Web interface edit records –
○ ○ ○ ○

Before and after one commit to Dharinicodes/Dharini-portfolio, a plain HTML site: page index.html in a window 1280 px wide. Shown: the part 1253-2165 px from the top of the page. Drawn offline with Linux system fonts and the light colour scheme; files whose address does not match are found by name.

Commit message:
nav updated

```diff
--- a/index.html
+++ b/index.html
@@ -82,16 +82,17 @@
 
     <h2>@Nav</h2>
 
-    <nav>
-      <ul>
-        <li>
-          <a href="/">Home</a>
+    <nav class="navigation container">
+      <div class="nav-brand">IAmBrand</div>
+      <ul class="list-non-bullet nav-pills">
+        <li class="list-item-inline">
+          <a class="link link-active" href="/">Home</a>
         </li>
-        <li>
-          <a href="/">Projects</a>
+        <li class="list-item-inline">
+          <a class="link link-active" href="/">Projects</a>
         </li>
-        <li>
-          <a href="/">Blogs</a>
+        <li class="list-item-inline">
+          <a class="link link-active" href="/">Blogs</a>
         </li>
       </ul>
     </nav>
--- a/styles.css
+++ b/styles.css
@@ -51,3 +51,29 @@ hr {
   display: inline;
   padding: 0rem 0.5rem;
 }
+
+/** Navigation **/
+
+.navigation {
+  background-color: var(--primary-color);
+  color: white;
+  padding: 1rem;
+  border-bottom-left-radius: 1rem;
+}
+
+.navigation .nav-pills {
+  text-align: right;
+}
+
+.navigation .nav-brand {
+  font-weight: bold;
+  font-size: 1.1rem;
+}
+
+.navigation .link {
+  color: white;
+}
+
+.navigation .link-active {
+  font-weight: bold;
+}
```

○ ○ ○ ○

What is being asked – Count every line of the data in which the word "Projects" appears, and report only the total.

Result for this exercise – 2